Data under study:
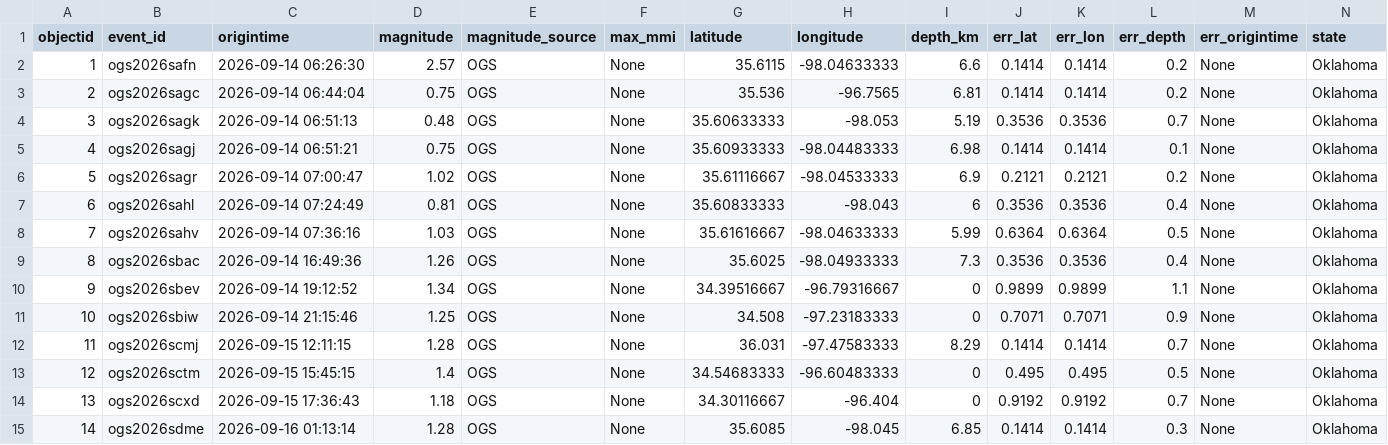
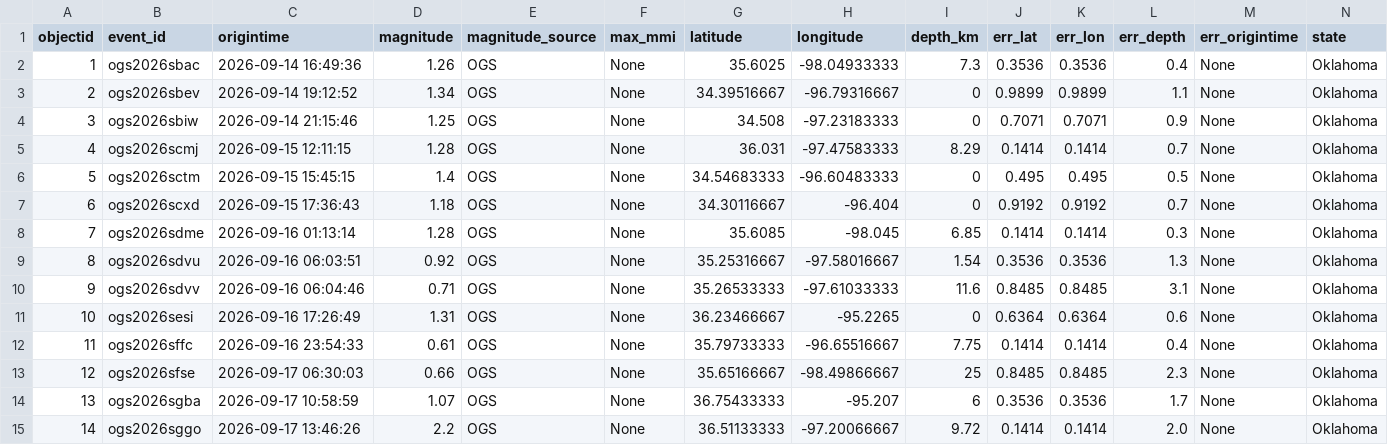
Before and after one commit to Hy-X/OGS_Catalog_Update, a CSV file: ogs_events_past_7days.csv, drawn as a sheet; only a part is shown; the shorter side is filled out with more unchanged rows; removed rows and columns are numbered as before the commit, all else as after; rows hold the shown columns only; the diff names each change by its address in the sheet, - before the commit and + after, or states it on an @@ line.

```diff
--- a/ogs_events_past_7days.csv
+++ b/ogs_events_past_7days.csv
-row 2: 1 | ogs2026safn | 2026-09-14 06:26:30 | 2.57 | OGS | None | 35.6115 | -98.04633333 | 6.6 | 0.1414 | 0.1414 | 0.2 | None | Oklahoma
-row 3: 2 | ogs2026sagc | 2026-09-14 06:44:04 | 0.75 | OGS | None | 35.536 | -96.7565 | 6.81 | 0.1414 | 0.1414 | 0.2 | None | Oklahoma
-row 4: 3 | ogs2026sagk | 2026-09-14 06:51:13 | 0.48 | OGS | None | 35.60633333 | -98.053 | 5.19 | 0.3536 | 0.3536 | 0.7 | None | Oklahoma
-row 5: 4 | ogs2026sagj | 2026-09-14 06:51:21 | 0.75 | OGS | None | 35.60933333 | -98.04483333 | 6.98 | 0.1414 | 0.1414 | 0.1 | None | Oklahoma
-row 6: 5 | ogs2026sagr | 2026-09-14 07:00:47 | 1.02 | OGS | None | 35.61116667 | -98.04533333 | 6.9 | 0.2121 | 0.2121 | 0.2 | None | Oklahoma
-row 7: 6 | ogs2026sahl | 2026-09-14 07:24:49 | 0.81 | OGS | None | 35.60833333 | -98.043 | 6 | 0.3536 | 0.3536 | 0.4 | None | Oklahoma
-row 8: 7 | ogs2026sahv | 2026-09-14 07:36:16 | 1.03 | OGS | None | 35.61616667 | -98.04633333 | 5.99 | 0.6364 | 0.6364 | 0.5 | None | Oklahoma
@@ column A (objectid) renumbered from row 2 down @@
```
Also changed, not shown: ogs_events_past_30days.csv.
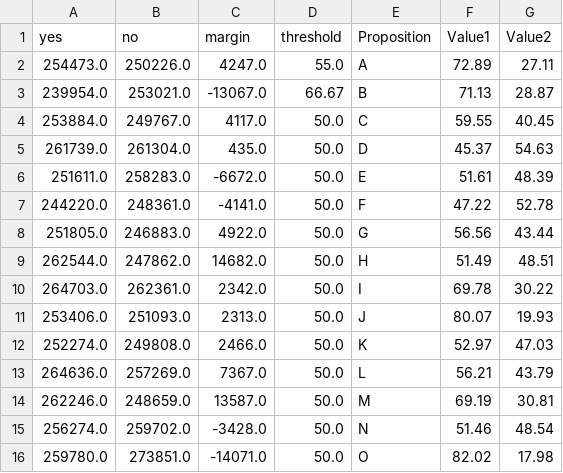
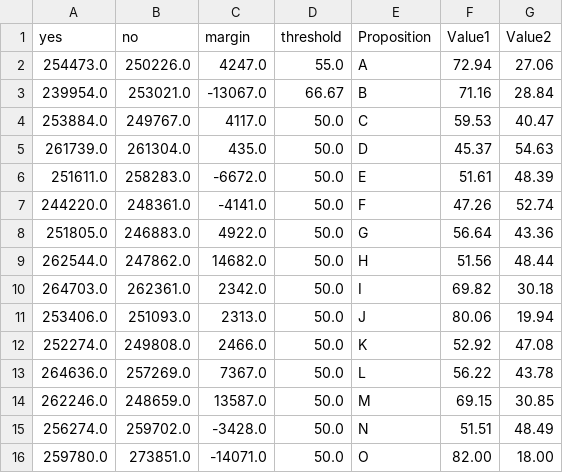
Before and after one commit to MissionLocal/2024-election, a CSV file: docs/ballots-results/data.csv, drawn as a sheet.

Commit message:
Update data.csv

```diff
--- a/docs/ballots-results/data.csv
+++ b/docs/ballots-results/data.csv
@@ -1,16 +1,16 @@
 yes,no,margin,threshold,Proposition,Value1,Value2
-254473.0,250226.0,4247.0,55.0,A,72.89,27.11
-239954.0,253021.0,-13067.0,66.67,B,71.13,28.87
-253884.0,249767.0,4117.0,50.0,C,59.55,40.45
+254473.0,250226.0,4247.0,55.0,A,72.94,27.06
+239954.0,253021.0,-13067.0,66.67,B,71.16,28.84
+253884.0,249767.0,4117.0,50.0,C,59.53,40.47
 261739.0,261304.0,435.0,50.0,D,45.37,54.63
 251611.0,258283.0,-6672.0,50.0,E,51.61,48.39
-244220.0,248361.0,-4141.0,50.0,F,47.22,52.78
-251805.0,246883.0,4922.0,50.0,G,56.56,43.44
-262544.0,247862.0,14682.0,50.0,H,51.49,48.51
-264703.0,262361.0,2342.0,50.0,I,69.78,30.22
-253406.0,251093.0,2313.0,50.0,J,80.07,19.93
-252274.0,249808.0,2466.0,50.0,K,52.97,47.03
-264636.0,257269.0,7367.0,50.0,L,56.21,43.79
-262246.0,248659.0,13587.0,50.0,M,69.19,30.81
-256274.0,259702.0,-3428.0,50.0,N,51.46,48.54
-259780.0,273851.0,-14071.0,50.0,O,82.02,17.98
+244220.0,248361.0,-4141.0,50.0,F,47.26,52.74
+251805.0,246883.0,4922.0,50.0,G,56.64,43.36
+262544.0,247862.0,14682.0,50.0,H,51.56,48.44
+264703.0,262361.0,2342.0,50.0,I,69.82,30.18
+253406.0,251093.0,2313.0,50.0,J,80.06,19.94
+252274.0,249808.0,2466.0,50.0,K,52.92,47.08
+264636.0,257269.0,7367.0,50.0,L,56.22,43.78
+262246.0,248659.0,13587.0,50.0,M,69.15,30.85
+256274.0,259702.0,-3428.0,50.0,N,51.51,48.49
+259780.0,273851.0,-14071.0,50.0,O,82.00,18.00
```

What you should do: Gather each line of the listing that holds the string "None".

Answer space:
-row 2: 1 | ogs2026safn | 2026-09-14 06:26:30 | 2.57 | OGS | None | 35.6115 | -98.04633333 | 6.6 | 0.1414 | 0.1414 | 0.2 | None | Oklahoma
-row 3: 2 | ogs2026sagc | 2026-09-14 06:44:04 | 0.75 | OGS | None | 35.536 | -96.7565 | 6.81 | 0.1414 | 0.1414 | 0.2 | None | Oklahoma
-row 4: 3 | ogs2026sagk | 2026-09-14 06:51:13 | 0.48 | OGS | None | 35.60633333 | -98.053 | 5.19 | 0.3536 | 0.3536 | 0.7 | None | Oklahoma
-row 5: 4 | ogs2026sagj | 2026-09-14 06:51:21 | 0.75 | OGS | None | 35.60933333 | -98.04483333 | 6.98 | 0.1414 | 0.1414 | 0.1 | None | Oklahoma
-row 6: 5 | ogs2026sagr | 2026-09-14 07:00:47 | 1.02 | OGS | None | 35.61116667 | -98.04533333 | 6.9 | 0.2121 | 0.2121 | 0.2 | None | Oklahoma
-row 7: 6 | ogs2026sahl | 2026-09-14 07:24:49 | 0.81 | OGS | None | 35.60833333 | -98.043 | 6 | 0.3536 | 0.3536 | 0.4 | None | Oklahoma
-row 8: 7 | ogs2026sahv | 2026-09-14 07:36:16 | 1.03 | OGS | None | 35.61616667 | -98.04633333 | 5.99 | 0.6364 | 0.6364 | 0.5 | None | Oklahoma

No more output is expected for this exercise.